After all, the lad isn't informing on *his own* parents, but those of someone else.

It is startling that neither Suzuki, the producers of the spot, nor yet the energy company that subsidizes the production cost, would have stopped to think about these things.

the truth is clear: `environmentalism' is just another attempt at state control.

David C. Innes said...

Suzuki is still alive? The Canadian media establishment gets hold of someone who represents the approved views (beyond which is thoughtcrime) and then he or she is treated like a Canadian living monument. Didn't someone make him a Senator?

What you describe seems abominable. It's amazing how the corporation tow the liberal line instead of appealing to what ordinary people quietly believe.

But from within their moral frame of reference, I'm sure Suzuki stands in for Yoda, or Mr. Miyagi in Karate Kid, or Shifu, the master in Kung Fu Panda.

R.B. Glennie said...

*Suzuki is still alive? The Canadian media establishment gets hold of someone who represents the approved views (beyond which is thoughtcrime) and then he or she is treated like a Canadian living monument. Didn't someone make him a Senator?*

Not, not a Senator, thank Gaia!

Unfortunately, Suzuki's position as an envrionmental extremist causes not the least bit of controversy among the Canadian media-cultural elite.

David C. Innes said...
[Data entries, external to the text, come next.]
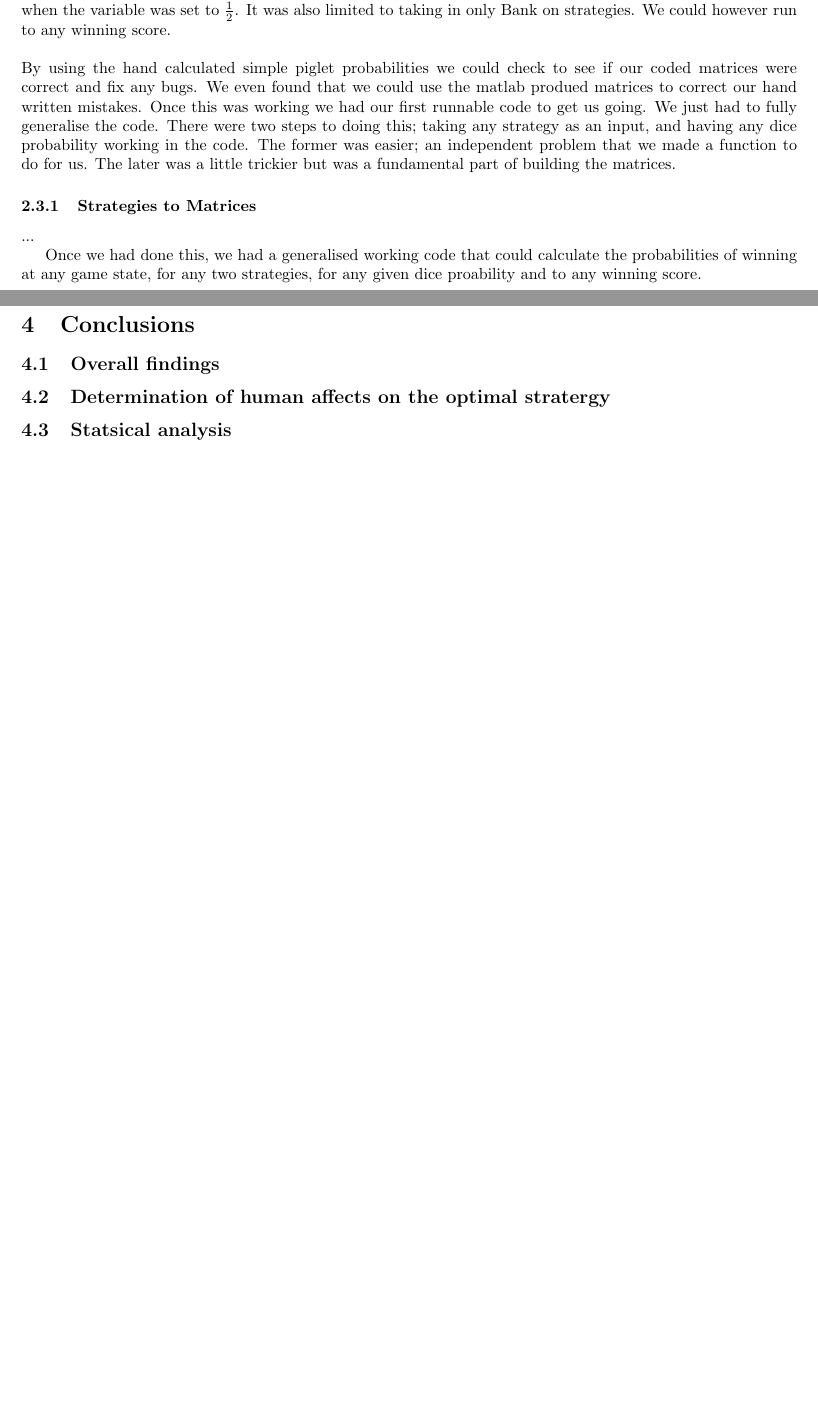
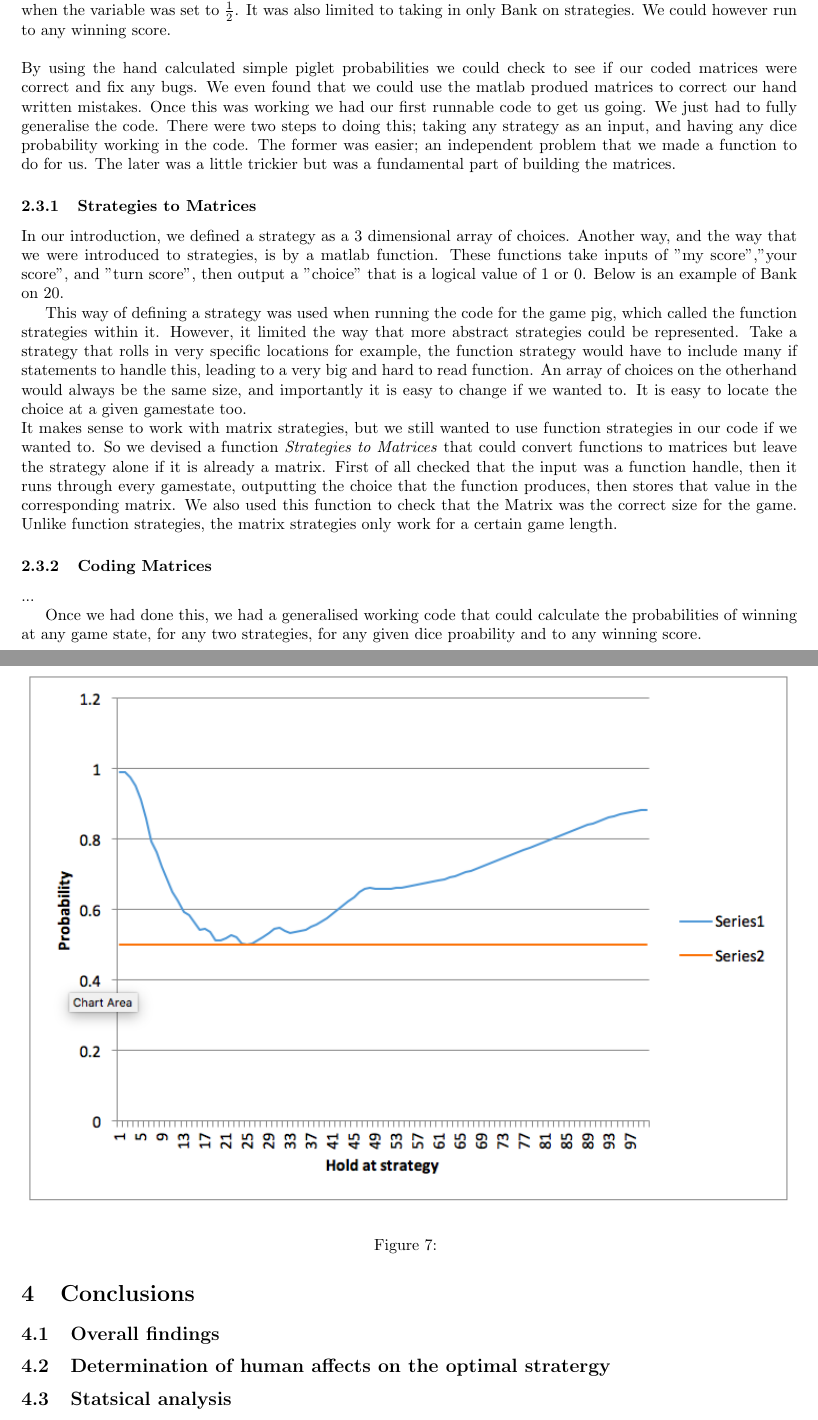
Before and after one commit to Antzy21/Pig-Dice-Game-Analysis, a LaTeX paper (LaTeX Report/Finding the optimal stategy for the dice game 'Pig'.tex): two parts of pages 11 and 19 of 19 before the commit and two parts of pages 11 and 19 of 20 after it, joined at a grey line, cut so that both start at the same text, the shorter picture padded with empty space. Compiled offline with pdfLaTeX.

Commit message:
Strategies to matrices section

```diff
--- a/LaTeX Report/Finding the optimal stategy for the dice game 'Pig'.tex
+++ b/LaTeX Report/Finding the optimal stategy for the dice game 'Pig'.tex
@@ -419,6 +419,18 @@ By using the hand calculated simple piglet probabilities we could check to see i
 
 \subsubsection{Strategies to Matrices}
 
+In our introduction, we defined a strategy as a 3 dimensional array of choices. Another way, and the way that we were introduced to strategies, is by a matlab function. These functions take inputs of "my score","your score", and "turn score", then output a "choice" that is a logical value of $1$ or $0$. Below is an example of Bank on 20.
+
+ % Inset Bank20 code
+
+This way of defining a strategy was used when running the code for the game pig, which called the function strategies within it. However, it limited the way that more abstract strategies could be represented. Take a strategy that rolls in very specific locations for example, the function strategy would have to include many if statements to handle this, leading to a very big and hard to read function. An array of choices on the otherhand would always be the same size, and importantly it is easy to change if we wanted to. It is easy to locate the choice at a given gamestate too.
+\\
+It makes sense to work with matrix strategies, but we still wanted to use function strategies in our code if we wanted to. So we devised a function \textit{Strategies to Matrices} that could convert functions to matrices but leave the strategy alone if it is already a matrix. First of all checked that the input was a function handle, then it runs through every gamestate, outputting the choice that the function produces, then stores that value in the corresponding matrix. We also used this function to check that the Matrix was the correct size for the game. Unlike function strategies, the matrix strategies only work for a certain game length.
+
+% Inset Strategies to Matrices code
+
+\subsubsection{Coding Matrices}
+
 
 ...
 
```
It seems that scientists are cooling to global warming. Read Kim Strassel's "The Climate Change Climate Change: The number of skeptics is swelling everywhere" in the WSJ.